‘Large-scale incident’ exposes college safeguarding failures in inadequate Ofsted report
Epping Forest College has been rated ‘inadequate’ across-the-board, in an Ofsted report out today that warned of safeguarding failings that emerged through a “large-scale incident” during the inspection.
The education watchdog, which inspected the college between November 15 and 18 last year, found that the safeguarding processes and procedures at Epping Forest failed to “ensure that learners aged 14 to 16, vulnerable adult learners and apprentices are safe”.
It drew attention to a large-scale incident involving learners, during the inspection.
“The level of aggressive behaviour exhibited by a significant minority of learners during a large-scale incident was of concern and presented a threat to the safety of others,” the report said.
“After a significant length of time, which impacted negatively on lessons, leaders dealt with the incident effectively.
“They have plans in place to increase the capacity of the security team to deal more promptly with any future repeat of such poor behaviour, but actions are yet to be implemented.”
The report on the college, which previously had a ‘requires improvement’ rating, also highlighted weaknesses with protecting the youngest group of learners, saying that “leaders have not considered the safety of learners aged 14 to 16 sufficiently, some of whom are vulnerable due to behavioural issues or who speak English as an additional language”.

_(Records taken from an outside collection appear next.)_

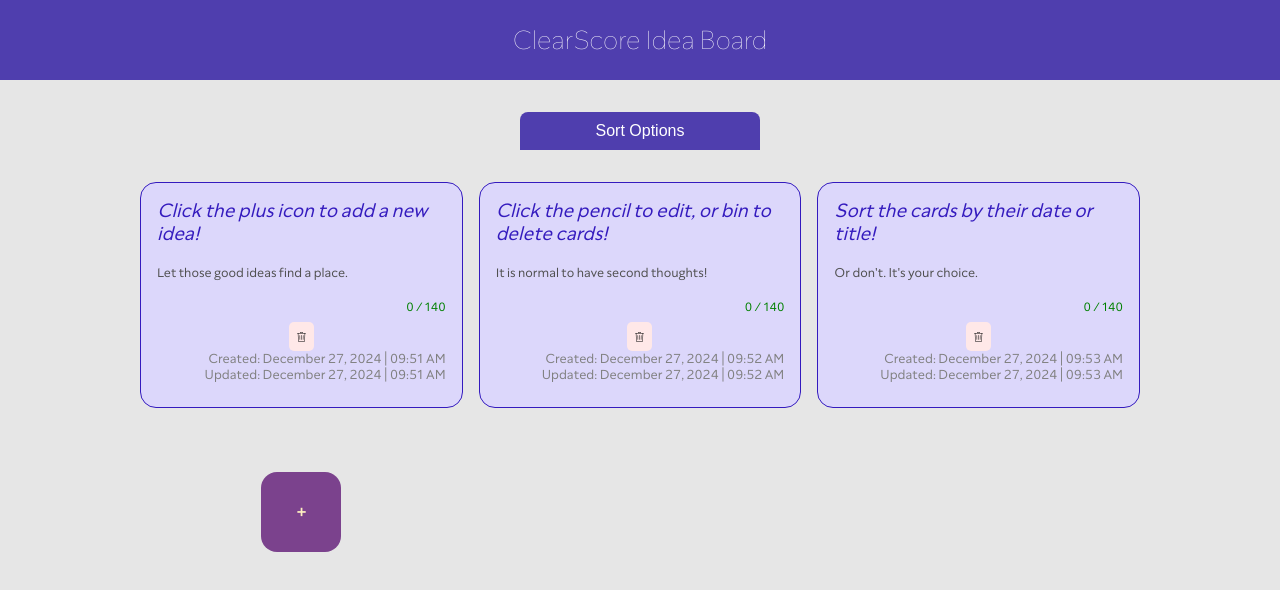
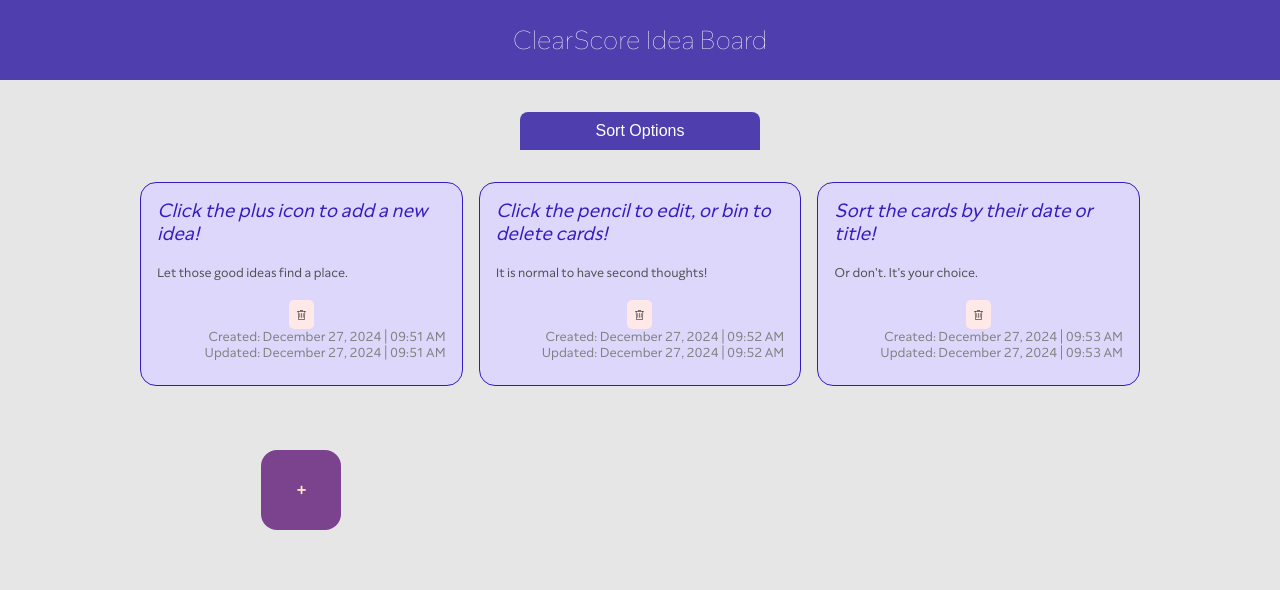
Before and after one commit to jamesdiffeycoding/ClearScore-Tech-Assessment, a React (Vite) app: page / in a window 1280 px wide. Shown: the top 590 px of the page. Built offline with nearby package versions, Linux system fonts and the light colour scheme.

Commit message:
remake crud functions

```diff
--- a/package.json
+++ b/package.json
@@ -14,7 +14,8 @@
   "dependencies": {
     "react": "^18.3.1",
     "react-dom": "^18.3.1",
-    "react-textarea-autosize": "^8.5.6"
+    "react-textarea-autosize": "^8.5.6",
+    "uuid": "^11.0.3"
   },
   "devDependencies": {
     "@eslint/js": "^9.17.0",
--- a/src/components/IdeaCards.jsx
+++ b/src/components/IdeaCards.jsx
@@ -3,6 +3,7 @@
 import { DUMMY_IDEA_DATA, formatDateForDisplay } from "../utils/helpers.js";
 import IdeaCardSortBtns from "./IdeaCardSortBtns.jsx";
 import TextareaAutosize from "react-textarea-autosize";
+import { v4 as uuidv4 } from "uuid";
 
 const CHAR_LENGTH_LIMITS = {
   TITLE: { MAX: 50, WARNING: 43 },
@@ -17,29 +18,33 @@
 
 export default function IdeaCards() {
   const [sortedIdeas, setSortedIdeas] = useState([]);
-  const [indexBeingEdited, setIndexBeingEdited] = useState(null);
-  const [editedInfo, setEditedInfo] = useState({
-    title: "",
-    details: "",
-  });
-  const editedInfoLengthClasses = {
+  const [cardLastClicked, setCardLastClicked] = useState(""); /* state: UUIDs*/
+  console.log(sortedIdeas);
+  const currentIdea = cardLastClicked
+    ? sortedIdeas.find((idea) => idea.uuid === cardLastClicked)
+    : null;
+
+  const editedInfoLengthClasses = currentIdea
+    ? {
         title:
-      editedInfo.title.length > CHAR_LENGTH_LIMITS.TITLE.MAX
+          currentIdea.title.length > CHAR_LENGTH_LIMITS.TITLE.MAX
             ? CHAR_LIMIT_CLASSES.SURPASSED
-        : editedInfo.title.length >= CHAR_LENGTH_LIMITS.TITLE.WARNING
+            : currentIdea.title.length >= CHAR_LENGTH_LIMITS.TITLE.WARNING
             ? CHAR_LIMIT_CLASSES.CLOSE
             : CHAR_LIMIT_CLASSES.OK,
         details:
-      editedInfo.details.length > CHAR_LENGTH_LIMITS.DETAILS.MAX
+          currentIdea.details.length > CHAR_LENGTH_LIMITS.DETAILS.MAX
             ? CHAR_LIMIT_CLASSES.SURPASSED
-        : editedInfo.details.length >= CHAR_LENGTH_LIMITS.DETAILS.WARNING
+            : currentIdea.details.length >= CHAR_LENGTH_LIMITS.DETAILS.WARNING
             ? CHAR_LIMIT_CLASSES.CLOSE
             : CHAR_LIMIT_CLASSES.OK,
-  };
+      }
+    : {}; // Return an empty object if no idea is selected
 
   const lengthsAreValid =
-    editedInfo.title.length <= CHAR_LENGTH_LIMITS.TITLE.MAX &&
-    editedInfo.details.length <= CHAR_LENGTH_LIMITS.DETAILS.MAX;
+    currentIdea &&
+    currentIdea.title.length <= CHAR_LENGTH_LIMITS.TITLE.MAX &&
+    currentIdea.details.length <= CHAR_LENGTH_LIMITS.DETAILS.MAX;
 
   useEffect(() => {
     const locallyStoredIdeas = localStorage.getItem("sortedIdeas");
@@ -56,45 +61,37 @@
 
   function createNewIdea() {
     const newIdea = {
-      id: sortedIdeas.length,
+      uuid: uuidv4(),
       title: "New Idea",
       details: "Details",
       createdAt: new Date(),
       lastUpdated: new Date(),
     };
     setSortedIdeas([...sortedIdeas, newIdea]);
-    resetCards();
   }
 
-  function editCard(index) {
-    setIndexBeingEdited(index);
-    setEditedInfo((prev) => ({
-      ...prev,
-      title: sortedIdeas[index].title,
-      details: sortedIdeas[index].details,
-    }));
+  function setCardBeingEdited(uuid) {
+    setCardLastClicked(uuid);
   }
 
-  function resetCards() {
-    setEditedInfo({
-      title: "",
-      details: "",
+  function handleChange(e, uuid, section) {
+    let newValue = e.target.value;
+    const updatedArray = sortedIdeas.map((idea) => {
+      if (idea.uuid === uuid) {
+        return { ...idea, [section]: newValue };
+      }
+      return idea;
     });
-  }
-
-  function handleChange(e, section) {
-    let newValue = e.target.value;
-    setEditedInfo((prev) => ({ ...prev, [section]: newValue }));
+    setSortedIdeas(updatedArray);
   }
 
   function updateValuesByIndex(index, newInformation) {
     if (!lengthsAreValid) {
       alert(
         "Please make sure your data is within the character limits."
-      ); /* bad ux must change */
+      ); /* !!! bad ux must change */
       return;
     }
-    resetCards();
     const sortedIdeasCopy = [...sortedIdeas];
     sortedIdeasCopy[index].title = newInformation.title;
     sortedIdeasCopy[index].details = newInformation.details;
@@ -102,12 +99,9 @@
     setSortedIdeas(sortedIdeasCopy);
   }
 
-  function deleteByIndex(index) {
-    setSortedIdeas([
-      ...sortedIdeas.slice(0, index),
-      ...sortedIdeas.slice(index + 1, sortedIdeas.length),
-    ]);
-    resetCards();
+  function deleteById(uuid) {
+    const updatedArray = sortedIdeas.filter((idea) => idea.uuid !== uuid);
+    setSortedIdeas(updatedArray);
   }
 
   function sortIdeas(category, reverseOrder) {
@@ -140,25 +134,41 @@
     <>
       <IdeaCardSortBtns sortIdeas={sortIdeas} />
       <section className="cards-container">
-        {sortedIdeas.map((storedIdea, currentCardIndex) => (
-          <div className="card" key={storedIdea.id}>
+        {sortedIdeas.map((storedIdea) => (
+          <div
+            className="card"
+            key={storedIdea.uuid}
+            onClick={() => setCardBeingEdited(storedIdea.uuid)}
+          >
             <TextareaAutosize
-              class="textarea-title"
-              value={editedInfo.title || storedIdea.title}
-              onChange={(e) => handleChange(e, "title")}
+              className="textarea-title"
+              value={storedIdea.title}
+              onChange={(e) => handleChange(e, storedIdea.uuid, "title")}
             />
+            {storedIdea.uuid === cardLastClicked ? (
+              <p className={editedInfoLengthClasses.title}>
+                {storedIdea.title ? storedIdea.title.length : 0} /{" "}
+                {CHAR_LENGTH_LIMITS.TITLE.MAX}
+              </p>
+            ) : (
+              ""
+            )}
             <TextareaAutosize
-              class="textarea-details"
-              value={editedInfo.details || storedIdea.details}
-              onChange={(e) => handleChange(e, "details")}
+              className="textarea-details"
+              value={storedIdea.details}
+              onChange={(e) => handleChange(e, storedIdea.uuid, "details")}
             />
+            {storedIdea.uuid === cardLastClicked ? (
               <p className={editedInfoLengthClasses.details}>
-              {editedInfo.details ? editedInfo.details.length : 0} /{" "}
+                {storedIdea.details ? storedIdea.details.length : 0} /{" "}
                 {CHAR_LENGTH_LIMITS.DETAILS.MAX}
               </p>
+            ) : (
+              ""
+            )}
             <button
               className="btn deleting-btn"
-              onClick={() => deleteByIndex(currentCardIndex)}
+              onClick={() => deleteById(storedIdea.uuid)}
             >
               <DeleteIcon />
             </button>
```
Also changed, not shown: 1 other file (tests, documents, lock files or other folders). Lines whose indentation alone changed are shown as unchanged.
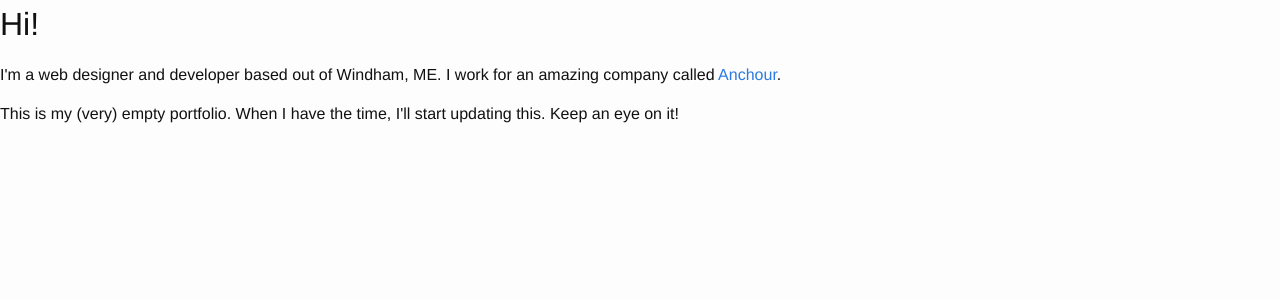
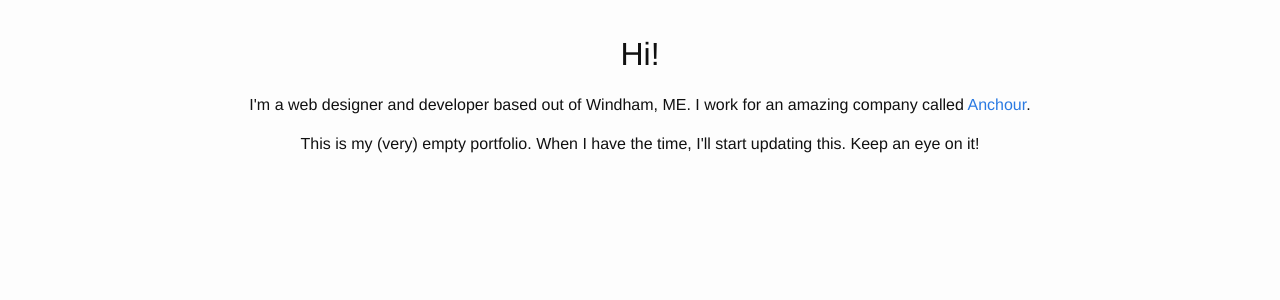
Before and after one commit to mrobit/mrobit.github.io, a Jekyll site: the page built from index.html, in a window 1280 px wide. Shown: the top 300 px of the page. Built offline with Jekyll 4.4.1, drawn with Linux system fonts in a browser that asks for light colours.

Commit message:
Minor inline styles for home page.

```diff
--- a/index.html
+++ b/index.html
@@ -2,6 +2,7 @@
 layout: front
 ---
 
+<div class="home-content-wrap" style="text-align: center; padding: 30px 15px;">
 	<h1>Hi!</h1>
 
 	<p>
@@ -10,3 +11,4 @@ layout: front
 	<p>
 	  This is my (very) empty portfolio. When I have the time, I'll start updating this. Keep an eye on it!
 	</p>
+</div>
```
Lines whose indentation alone changed are shown as unchanged.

It concluded that safeguarding arrangements at the college need to be improved “urgently”.
Epping Forest College is a medium-sized college in West Essex on the outskirts of Greater London which had around 3,000 learners over the previous contract year.
Other problems highlighted there included a continuing decline in the proportion of learners and apprentices making adequate progress; poor attendance and punctuality; and a failure amongst the leadership to monitor progress and work effectively with the local enterprise partnership, employers and wider community.
The report added: “The behaviour of too many learners and apprentices is poor and impacts adversely on the safety and learning of others.”
It added: “Leaders do not monitor the progress of learners and apprentices robustly to understand accurately the strengths and weaknesses of the provision”.
The only strengths identified were good coaching by the majority of teachers in workshops, enabling learners of all ages to develop practical skills well, and a set of action plans to bring about rapid improvement developed by the recently appointed principal Saboohi Famili.
She told FE Week: “We are delighted to report that since the Ofsted visit in November 2016, Epping Forest College has proactively addressed the safeguarding issues that were identified.
“Recent visits from Epping Forest District Council and Essex County Council safeguarding officers confirm the significant improvements that are made to ensure our learners feel safe and are safe at our College.
“The new leadership of the college remain focused on ensuring swift actions are taking place to remedy the weaknesses found at the inspection. We look forward to working with our colleagues, the FE commissioner and Ofsted, to ensure the college makes the urgent improvements that are needed whilst planning for creating sustainable change across all areas of the organisation.
“The new college governing body and leadership of the college has high aspirations for the future and are confident that these can be achieved as outlined in our Vision 2020 strategic plan.”